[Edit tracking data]
—————
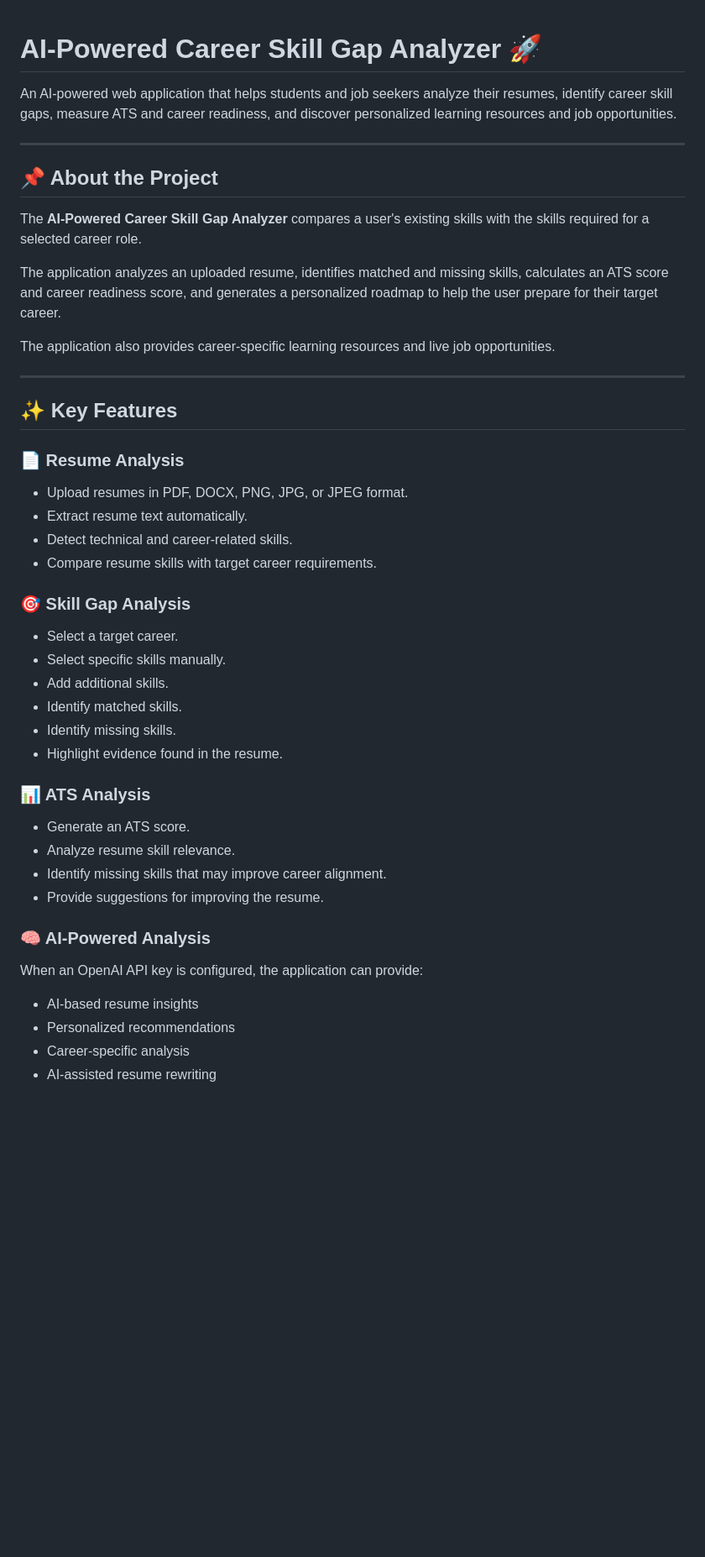
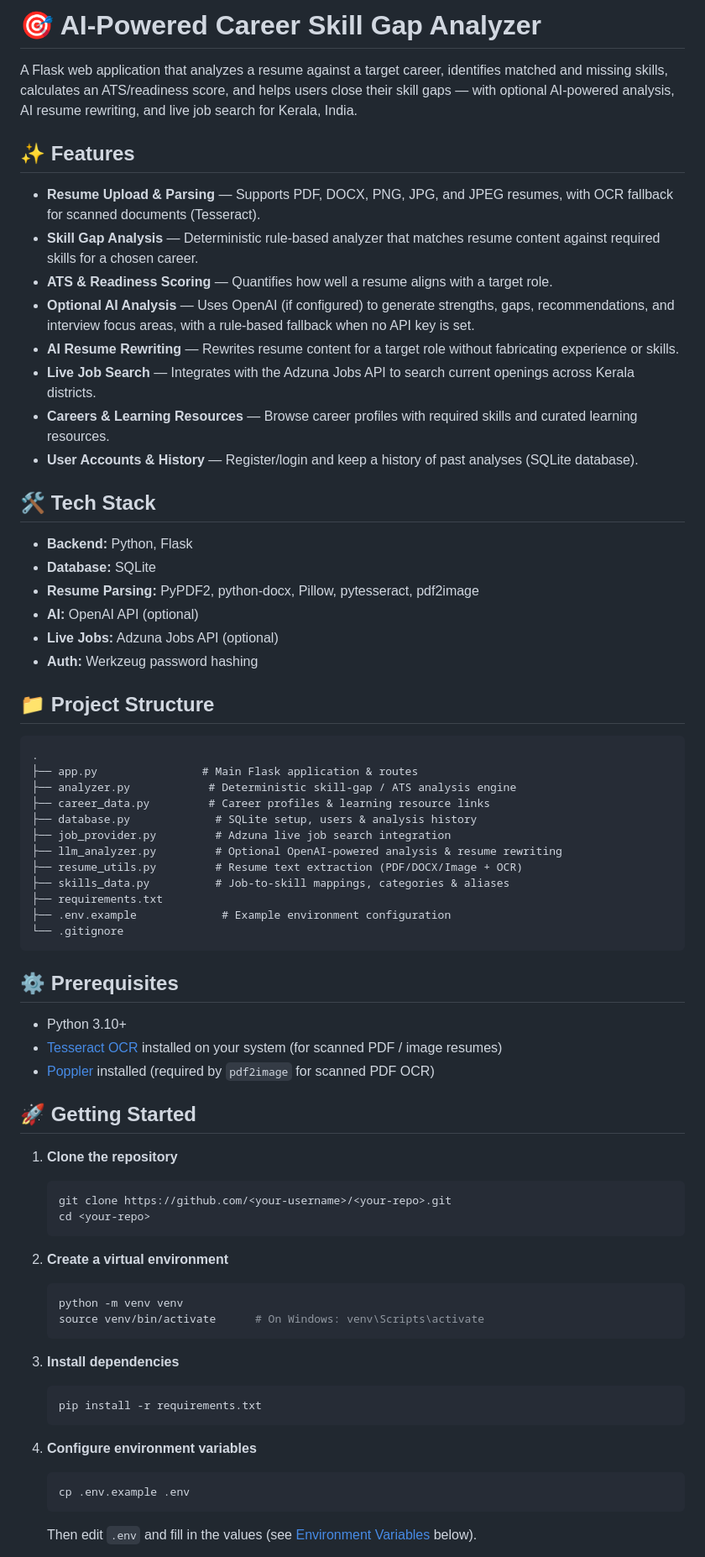
Before and after one commit to Abhiram062004/AI-Powered-Career-Skill-Gap-Analyzer, a Markdown page: README.md, the part around one of its changes. Shown at 84% size. Rendered like a GitHub page; blank space fills up the shorter version.

Commit message:
Revise README for clarity and detail
Updated README to enhance project description, features, and prerequisites.

````diff
--- a/README.md
+++ b/README.md
@@ -1,47 +1,72 @@
+# 🎯 AI-Powered Career Skill Gap Analyzer
 
+A Flask web application that analyzes a resume against a target career, identifies matched and missing skills, calculates an ATS/readiness score, and helps users close their skill gaps — with optional AI-powered analysis, AI resume rewriting, and live job search for Kerala, India.
 
-# AI-Powered Career Skill Gap Analyzer 🚀
+## ✨ Features
 
-An AI-powered web application that helps students and job seekers analyze their resumes, identify career skill gaps, measure ATS and career readiness, and discover personalized learning resources and job opportunities.
+- **Resume Upload & Parsing** — Supports PDF, DOCX, PNG, JPG, and JPEG resumes, with OCR fallback for scanned documents (Tesseract).
+- **Skill Gap Analysis** — Deterministic rule-based analyzer that matches resume content against required skills for a chosen career.
+- **ATS & Readiness Scoring** — Quantifies how well a resume aligns with a target role.
+- **Optional AI Analysis** — Uses OpenAI (if configured) to generate strengths, gaps, recommendations, and interview focus areas, with a rule-based fallback when no API key is set.
+- **AI Resume Rewriting** — Rewrites resume content for a target role without fabricating experience or skills.
+- **Live Job Search** — Integrates with the Adzuna Jobs API to search current openings across Kerala districts.
+- **Careers & Learning Resources** — Browse career profiles with required skills and curated learning resources.
+- **User Accounts & History** — Register/login and keep a history of past analyses (SQLite database).
 
----
+## 🛠️ Tech Stack
 
-## 📌 About the Project
+- **Backend:** Python, Flask
+- **Database:** SQLite
+- **Resume Parsing:** PyPDF2, python-docx, Pillow, pytesseract, pdf2image
+- **AI:** OpenAI API (optional)
+- **Live Jobs:** Adzuna Jobs API (optional)
+- **Auth:** Werkzeug password hashing
 
-The **AI-Powered Career Skill Gap Analyzer** compares a user's existing skills with the skills required for a selected career role.
+## 📁 Project Structure
 
-The application analyzes an uploaded resume, identifies matched and missing skills, calculates an ATS score and career readiness score, and generates a personalized roadmap to help the user prepare for their target career.
+```
+.
+├── app.py                # Main Flask application & routes
+├── analyzer.py            # Deterministic skill-gap / ATS analysis engine
+├── career_data.py         # Career profiles & learning resource links
+├── database.py             # SQLite setup, users & analysis history
+├── job_provider.py         # Adzuna live job search integration
+├── llm_analyzer.py         # Optional OpenAI-powered analysis & resume rewriting
+├── resume_utils.py         # Resume text extraction (PDF/DOCX/Image + OCR)
+├── skills_data.py          # Job-to-skill mappings, categories & aliases
+├── requirements.txt
+├── .env.example             # Example environment configuration
+└── .gitignore
+```
 
-The application also provides career-specific learning resources and live job opportunities.
+## ⚙️ Prerequisites
 
----
+- Python 3.10+
+- [Tesseract OCR](https://github.com/tesseract-ocr/tesseract) installed on your system (for scanned PDF / image resumes)
+- [Poppler](https://poppler.freedesktop.org/) installed (required by `pdf2image` for scanned PDF OCR)
 
-## ✨ Key Features
+## 🚀 Getting Started
 
-### 📄 Resume Analysis
-- Upload resumes in PDF, DOCX, PNG, JPG, or JPEG format.
-- Extract resume text automatically.
-- Detect technical and career-related skills.
-- Compare resume skills with target career requirements.
+1. **Clone the repository**
+   ```bash
+   git clone https://github.com/<your-username>/<your-repo>.git
+   cd <your-repo>
+   ```
 
-### 🎯 Skill Gap Analysis
-- Select a target career.
-- Select specific skills manually.
-- Add additional skills.
-- Identify matched skills.
-- Identify missing skills.
-- Highlight evidence found in the resume.
+2. **Create a virtual environment**
+   ```bash
+   python -m venv venv
+   source venv/bin/activate      # On Windows: venv\Scripts\activate
+   ```
 
-### 📊 ATS Analysis
-- Generate an ATS score.
-- Analyze resume skill relevance.
-- Identify missing skills that may improve career alignment.
-- Provide suggestions for improving the resume.
+3. **Install dependencies**
+   ```bash
+   pip install -r requirements.txt
+   ```
 
-### 🧠 AI-Powered Analysis
-When an OpenAI API key is configured, the application can provide:
-- AI-based resume insights
-- Personalized recommendations
-- Career-specific analysis
-- AI-assisted resume rewriting
+4. **Configure environment variables**
+   ```bash
+   cp .env.example .env
+   ```
+   Then edit `.env` and fill in the values (see [Environment Variables](#-environment-variables) below).
 
````
Also changed, not shown: other parts of README.md (+22 -133 lines).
—————
● Directions: Copy down every line of the entries containing the word "application".

● Result:
+A Flask web application that analyzes a resume against a target career, identifies matched and missing skills, calculates an ATS/readiness score, and helps users close their skill gaps — with optional AI-powered analysis, AI resume rewriting, and live job search for Kerala, India.
-An AI-powered web application that helps students and job seekers analyze their resumes, identify career skill gaps, measure ATS and career readiness, and discover personalized learning resources and job opportunities.
-The application analyzes an uploaded resume, identifies matched and missing skills, calculates an ATS score and career readiness score, and generates a personalized roadmap to help the user prepare for their target career.
+├── app.py                # Main Flask application & routes
-The application also provides career-specific learning resources and live job opportunities.
-When an OpenAI API key is configured, the application can provide:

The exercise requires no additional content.